How to Use Big Data to Improve Supply Chain Visibility
Mo Data stashed this in Big Data in Supply Chain Mgt and Heavy Industry
According to a July 2014 supply chain research study from Accenture focused on Big Data and supply chain risk management, most organizations have high hopes for using big data analytics in their supply chain but many have had challenges in deploying it. In fact, as noted in the study, “97 percent of executives reported having an understanding of how big data analytics can benefit their supply chain, but only 17 percent reported having already implemented analytics in one or more supply chain functions.”
There are a number of challenges when adopting and deploying a data analytics solution, and it’s important for organizations to clearly define their goals and objectives before embarking on this endeavor. Let’s explore some of the technology changes that organizations should consider as they align their corporate goals and objectives to utilize big data to improve their end-to-end supply chain visibility.
Thanks to changes in technology and digital storage capabilities, companies are now able to collect and amass a huge amount of data from many disparate sources. The question is how to develop and deploy the right data analysis tools and techniques to mine intelligence from that data. To gain visibility into your supply chain, there are a few preliminary steps you must consider.
1. You must implement the proper controls needed to optimize all of the processes throughout your global network. To do this, you have to create a closed-loop process to gain insight into your operations.
2. You need to consider what type of business intelligence tool to implement to obtain the visibility you need to measure and monitor your business across multiple workflows. Many companies explore using a point solution to help with data analytics and day-to-day decision making, while others consider an enterprise-wide solution that enables you to capture, process, and deliver insights into key supply chain processes.
3. Understand that true supply chain visibility is an ongoing endeavor as most organizations are unable to see across the entire supply chain. The lack of visibility, or blind spots, is often due to specific events or lack of integration points with trading partners or suppliers. With these blind spots, organizations are unable to drive the proper metrics to manage day-to-day operations and generate significant business value. Collaborating with trading partners and effectively capturing critical data are key elements to the success of achieving your goal of end-to-end visibility.
There is more to supply chain visibility than a complex set of KPIs. The technology solution you choose needs to capture key events or milestones, where there is collaboration among trading partners and suppliers. To accomplish this, you have to map the individual workflows inside your supply chain to truly capture and understand where the opportunities exist for optimization and process improvement.
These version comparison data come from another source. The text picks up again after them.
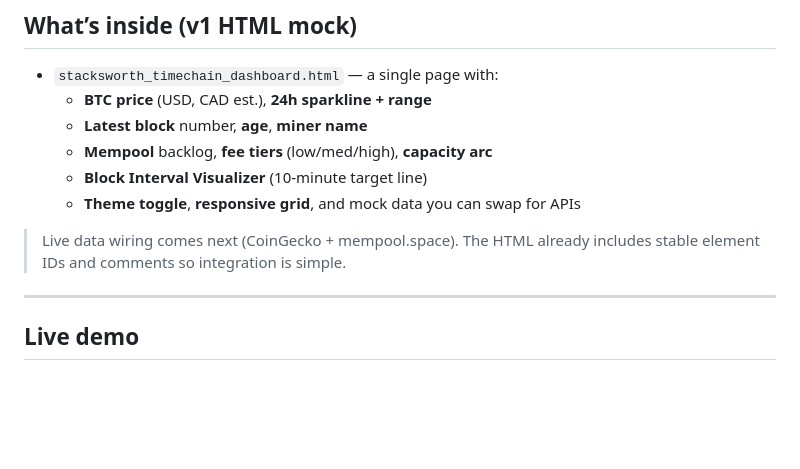
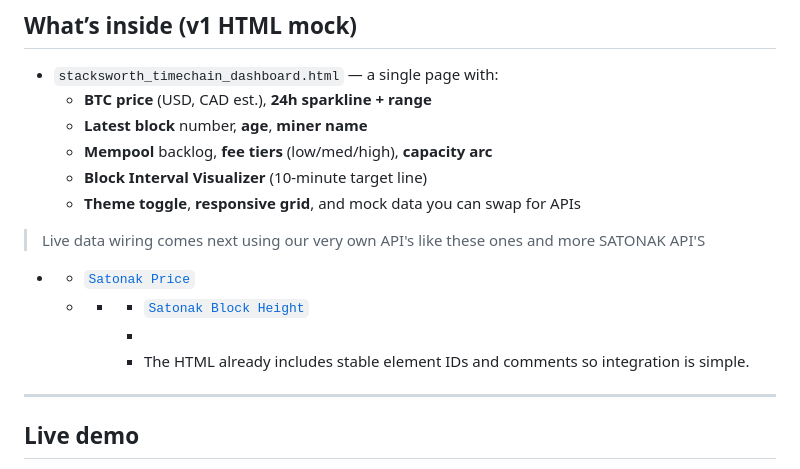
Before and after one commit to BitcoinManor/stacksworth-dashboard, a Markdown page: README.md, the part around the change. GitHub-like rendering; blank space fills up the shorter version.

Commit message:
Revise live data section and add API references
Updated the README to reflect changes in live data wiring and added API links.

```diff
--- a/README.md
+++ b/README.md
@@ -23,7 +23,13 @@ Not everyone can (or wants to) buy the hardware. This is the **public, browser-b
   - **Block Interval Visualizer** (10-minute target line)
   - **Theme toggle**, **responsive grid**, and mock data you can swap for APIs
 
-> Live data wiring comes next (CoinGecko + mempool.space). The HTML already includes stable element IDs and comments so integration is simple.
+> Live data wiring comes next using our very own API's
+> like these ones and more
+>  SATONAK API'S
+- - [`Satonak Price`](https://www.satonak.bitcoinmanor.com/api/price)
+  - - - [`Satonak Block Height`](https://www.satonak.bitcoinmanor.com/api/height)
+      -
+      - The HTML already includes stable element IDs and comments so integration is simple.
 
 ---
 
```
This is where the platform approach to supply chain management comes into play. Creating a single dashboard or a series of KPIs is a good start, but in order to have end-to-end visibility you have to take a much broader approach and include visibility tools that sit on top of the complex workflows, consume the data within the platform, and allow you to capture those key interactions (collaboration events) as data points. Once you capture those collaboration events, you can tie them to your dashboards and KPIs; obtaining updates on those events will be invaluable, and the possibilities are limitless. You can track workflow events from purchase order all the way through the fulfilment process up to consignee delivery confirmation (P.O. to P.O.D). Adding your trading partners and suppliers to your visibility solution will foster stronger relationships, improve contract negotiations, increase awareness of bottlenecks, and provide many opportunities for business/process improvement.
To improve supply chain visibility you need to align your goals and set the right expectations for the use of Big Data in data flows, data capture, and data analysis. It is important to understand your workflows and data flows to capture the appropriate data needed for analytics, but it doesn’t have to be an all or nothing affair. You can start small with a few trading partners and expand over time. The key is to select the right partner or application based on your short-term and long-term goals for Big Data analytics. For true end-to-end supply chain visibility, keep in mind that you have to implement a solid technology solution that can tie all of this together and provide a robust set of KPIs and dashboards. The ultimate goals should include the ability to gain insight into your supply chain activities, provide the opportunity to proactively respond to changes, gain a cross-functional view of your supply chain, and ultimately optimize your supply chain performance.
Larry Lewis is the Director of Product Marketing responsible for driving Kewill’s solutions across the Courier, Express and Parcel markets with responsibilities for the company’s multi-modal shipping and spend management products and services. Larry has over 12 years of experience in software and high-tech industries. Prior to Kewill, he was the co-founder, CTO and COO of Pointandship Software where he led the design and development teams for their Shipping Expense Management software. Prior to co-founding Pointandship Software, Larry was the COO at Comm360 System Integrators.